A: Worried? It’s a good thing. If the amount of money was stable, people would prefer saving it as opposed to spending it. This would decrease the quantity of money circulated, which in turn would act against the main purpose of money – a medium of exchange. With demurrage in place, you should think about money as it’s meant to be, not as a storage medium of wealth.
Q: How big is this demurrage fee?
A: Estimated 20% annually. Ultimately it depends on the speed of certain operations in the network.
Q: With a zero interest rate, investments will be impossible!
A: It’s already possible, for example, in Islam banking. If the investor wants to profit, he must share and risk his investment. And thanks to the Internet, we have a great tool for investing directly – crowdfunding, where every participant can compare his/her own expectations for a new project and decide whether to fund it or not.
Q: Where did you get the money for this project?
A: Solidar was funded by the Association W.I.N.C. e.V. .
Q: Sustainability, justice… You sound like communists!
A: Socialism claims money prohibition. Solidar aims to fix a broken monetary system. Those are two different things.
Q: Why can’t you just give these coins to miners (as in Bitcoin). Why do we need a bureaucracy?
A: The mining community consists mostly of enthusiasts, not ordinary people who use computers to browse the Internet.
Q: How many coins does the Association have?
A: The Solidar Association distributes 99% of the total Solidar money supply through universal basic income to network members. The remaining 1% is a reward for miners, who support the network with their computing power.
Q: When will all the coins have been distributed?
A: All coins are already distributed and are now in circulation. Drained by demurrage and reissued by c-UBI.

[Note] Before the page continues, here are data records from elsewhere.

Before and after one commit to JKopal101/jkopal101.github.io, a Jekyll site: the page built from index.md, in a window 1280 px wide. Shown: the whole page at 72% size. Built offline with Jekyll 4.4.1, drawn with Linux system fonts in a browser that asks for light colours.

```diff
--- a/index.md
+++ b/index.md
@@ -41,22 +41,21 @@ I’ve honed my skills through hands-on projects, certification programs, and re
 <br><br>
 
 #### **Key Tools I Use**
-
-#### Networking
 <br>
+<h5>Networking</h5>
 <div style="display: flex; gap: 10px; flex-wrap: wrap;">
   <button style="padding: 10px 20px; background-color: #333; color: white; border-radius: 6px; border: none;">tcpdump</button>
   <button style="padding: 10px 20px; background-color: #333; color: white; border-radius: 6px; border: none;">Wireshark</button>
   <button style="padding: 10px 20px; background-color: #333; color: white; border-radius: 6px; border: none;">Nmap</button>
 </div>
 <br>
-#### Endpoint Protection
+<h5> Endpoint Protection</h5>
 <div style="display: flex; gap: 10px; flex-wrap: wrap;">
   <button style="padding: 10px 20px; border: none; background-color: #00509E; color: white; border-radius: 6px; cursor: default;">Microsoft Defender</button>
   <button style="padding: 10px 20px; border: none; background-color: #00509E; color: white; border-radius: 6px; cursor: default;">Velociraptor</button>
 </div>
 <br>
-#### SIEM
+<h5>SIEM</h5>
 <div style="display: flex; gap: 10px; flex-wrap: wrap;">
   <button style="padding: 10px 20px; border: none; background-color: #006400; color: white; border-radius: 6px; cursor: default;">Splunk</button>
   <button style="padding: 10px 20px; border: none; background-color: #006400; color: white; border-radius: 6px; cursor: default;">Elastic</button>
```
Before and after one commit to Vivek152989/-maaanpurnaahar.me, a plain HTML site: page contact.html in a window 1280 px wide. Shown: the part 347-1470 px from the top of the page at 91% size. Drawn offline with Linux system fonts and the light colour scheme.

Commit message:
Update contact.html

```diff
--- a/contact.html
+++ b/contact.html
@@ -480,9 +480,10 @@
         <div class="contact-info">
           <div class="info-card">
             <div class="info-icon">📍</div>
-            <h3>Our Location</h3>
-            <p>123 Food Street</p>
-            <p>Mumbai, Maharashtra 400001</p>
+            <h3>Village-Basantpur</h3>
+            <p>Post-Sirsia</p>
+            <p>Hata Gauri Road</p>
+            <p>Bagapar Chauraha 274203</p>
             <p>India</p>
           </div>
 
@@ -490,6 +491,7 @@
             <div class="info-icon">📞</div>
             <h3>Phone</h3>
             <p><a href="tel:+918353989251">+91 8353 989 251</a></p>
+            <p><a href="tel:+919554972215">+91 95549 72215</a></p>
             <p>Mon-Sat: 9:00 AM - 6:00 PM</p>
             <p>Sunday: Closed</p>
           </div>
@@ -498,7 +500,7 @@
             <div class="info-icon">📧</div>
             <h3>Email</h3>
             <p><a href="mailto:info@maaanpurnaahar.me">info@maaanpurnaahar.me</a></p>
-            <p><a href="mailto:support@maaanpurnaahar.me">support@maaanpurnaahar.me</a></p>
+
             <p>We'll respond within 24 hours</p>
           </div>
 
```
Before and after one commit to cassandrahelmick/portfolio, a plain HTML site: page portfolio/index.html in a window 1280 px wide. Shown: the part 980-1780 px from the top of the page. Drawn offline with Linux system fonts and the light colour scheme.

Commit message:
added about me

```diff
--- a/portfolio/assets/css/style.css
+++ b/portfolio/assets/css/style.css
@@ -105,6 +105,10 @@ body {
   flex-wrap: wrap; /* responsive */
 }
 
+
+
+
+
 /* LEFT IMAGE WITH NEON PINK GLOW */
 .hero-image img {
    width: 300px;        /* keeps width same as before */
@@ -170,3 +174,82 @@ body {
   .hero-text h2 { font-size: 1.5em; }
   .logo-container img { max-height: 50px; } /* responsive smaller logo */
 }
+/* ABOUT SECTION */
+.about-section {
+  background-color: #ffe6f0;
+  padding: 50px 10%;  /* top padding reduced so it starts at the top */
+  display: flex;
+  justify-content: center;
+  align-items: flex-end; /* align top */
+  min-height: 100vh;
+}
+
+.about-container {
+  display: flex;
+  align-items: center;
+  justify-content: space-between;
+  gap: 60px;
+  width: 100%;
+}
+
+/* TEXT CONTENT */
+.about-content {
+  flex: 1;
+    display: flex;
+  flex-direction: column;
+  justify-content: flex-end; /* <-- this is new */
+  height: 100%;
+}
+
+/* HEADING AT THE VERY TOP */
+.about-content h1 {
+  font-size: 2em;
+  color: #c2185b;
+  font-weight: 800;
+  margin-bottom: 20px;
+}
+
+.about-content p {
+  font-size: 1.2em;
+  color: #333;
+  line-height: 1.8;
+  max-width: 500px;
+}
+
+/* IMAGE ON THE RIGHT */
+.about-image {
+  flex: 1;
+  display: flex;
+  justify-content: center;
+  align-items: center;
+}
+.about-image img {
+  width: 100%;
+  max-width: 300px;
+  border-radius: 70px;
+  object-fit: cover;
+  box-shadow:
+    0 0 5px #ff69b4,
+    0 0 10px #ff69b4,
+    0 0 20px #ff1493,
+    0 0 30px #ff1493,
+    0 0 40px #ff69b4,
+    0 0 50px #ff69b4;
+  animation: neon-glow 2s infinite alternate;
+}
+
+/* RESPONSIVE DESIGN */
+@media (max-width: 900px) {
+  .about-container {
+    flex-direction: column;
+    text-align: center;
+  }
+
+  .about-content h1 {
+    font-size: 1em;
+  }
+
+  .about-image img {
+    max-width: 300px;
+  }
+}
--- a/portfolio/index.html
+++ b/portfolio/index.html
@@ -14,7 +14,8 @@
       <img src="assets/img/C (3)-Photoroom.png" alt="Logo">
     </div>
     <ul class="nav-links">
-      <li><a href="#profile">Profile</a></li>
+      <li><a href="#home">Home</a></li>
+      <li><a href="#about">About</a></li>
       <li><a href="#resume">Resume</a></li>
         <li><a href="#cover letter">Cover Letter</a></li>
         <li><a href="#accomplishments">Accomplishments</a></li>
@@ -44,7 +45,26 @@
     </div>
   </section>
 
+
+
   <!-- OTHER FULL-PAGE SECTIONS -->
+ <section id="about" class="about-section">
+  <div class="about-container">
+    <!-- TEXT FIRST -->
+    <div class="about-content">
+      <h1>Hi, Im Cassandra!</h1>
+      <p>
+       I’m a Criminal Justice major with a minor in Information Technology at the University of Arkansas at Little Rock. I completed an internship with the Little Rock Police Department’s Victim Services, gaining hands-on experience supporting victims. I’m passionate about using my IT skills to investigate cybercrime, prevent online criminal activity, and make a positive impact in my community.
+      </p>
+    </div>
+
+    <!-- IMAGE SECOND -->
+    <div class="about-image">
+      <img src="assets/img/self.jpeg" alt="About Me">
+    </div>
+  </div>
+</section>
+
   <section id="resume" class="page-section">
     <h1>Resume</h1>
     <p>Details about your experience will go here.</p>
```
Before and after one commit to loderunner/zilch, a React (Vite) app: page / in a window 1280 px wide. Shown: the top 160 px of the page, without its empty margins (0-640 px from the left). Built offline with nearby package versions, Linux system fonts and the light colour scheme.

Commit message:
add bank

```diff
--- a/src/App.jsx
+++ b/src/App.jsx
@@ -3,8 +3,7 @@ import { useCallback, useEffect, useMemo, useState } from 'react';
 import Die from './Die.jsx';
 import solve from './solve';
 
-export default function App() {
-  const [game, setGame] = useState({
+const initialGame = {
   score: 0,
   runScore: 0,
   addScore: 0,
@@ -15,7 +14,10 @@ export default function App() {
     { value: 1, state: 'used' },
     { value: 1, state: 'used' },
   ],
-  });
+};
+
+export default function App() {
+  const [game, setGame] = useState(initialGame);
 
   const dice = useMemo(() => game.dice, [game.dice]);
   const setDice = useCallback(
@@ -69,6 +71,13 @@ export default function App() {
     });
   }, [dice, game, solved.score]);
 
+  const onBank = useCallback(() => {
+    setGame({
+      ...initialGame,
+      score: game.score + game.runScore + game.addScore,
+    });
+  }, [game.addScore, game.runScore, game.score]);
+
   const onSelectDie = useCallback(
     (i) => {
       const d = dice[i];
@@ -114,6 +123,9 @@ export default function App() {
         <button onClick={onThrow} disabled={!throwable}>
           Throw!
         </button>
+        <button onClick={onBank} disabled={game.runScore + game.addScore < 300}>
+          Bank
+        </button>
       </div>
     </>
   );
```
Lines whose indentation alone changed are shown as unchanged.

Q: The little icon at the bottom of my wallet says “8 active connections to the Solidar network” and “downloaded 12213 blocks of transaction history…” What’s this all about?
A: You can treat them as internal information about Solidar. As long as the histogram and check marker are both green, everything is fine, the program is synced with the network and ready to be used.
Q: The histogram is mostly red & orange
A: Solidar uses port 55889 for connecting to other nodes in the network. Make sure that your firewall allows connections to this port.
Q: Why is the client constantly downloading something?
A: To stay up to date with the Solidar network. Every copy of the program keeps a history of all operations in the network. It has to be be synced.
Q: I ran it for the first time. Why is it so slow?
A: The initial download of the blockchain takes some time. Please be patient.
Q: What is a “block”, a “hash”, “generation”, “mining”? I’m no scientist or programmer, so please, try to be clear.
A: If you just use Solidar as a normal user would, you can forget about these cumbersome terms. They reflect the internal structure of Solidar and aren’t needed for everyday usage.
Q: Are there any special requirements for the Solidar client?
A: It’s not recommended to install it on an SSD. The Solidar client actively uses the disk, and knowing that SSDs have a limited amount of rewrites, it could speed up the degradation of your SSD.
Q: Can I run the Solidar client on my smartphone/tablet?
A: Ubuntu has been ported to handheld devices and was successfully launched on a Nexus 7. So in theory, yes, you can. In practice it’s strongly recommended not to do so. The Solidar client heavily depends on file storage and could damage your flash card.
Q: I still want to try Solidar on my smartphone.
A: Support for online e-wallets will be available in the near future, we suggest that you wait until then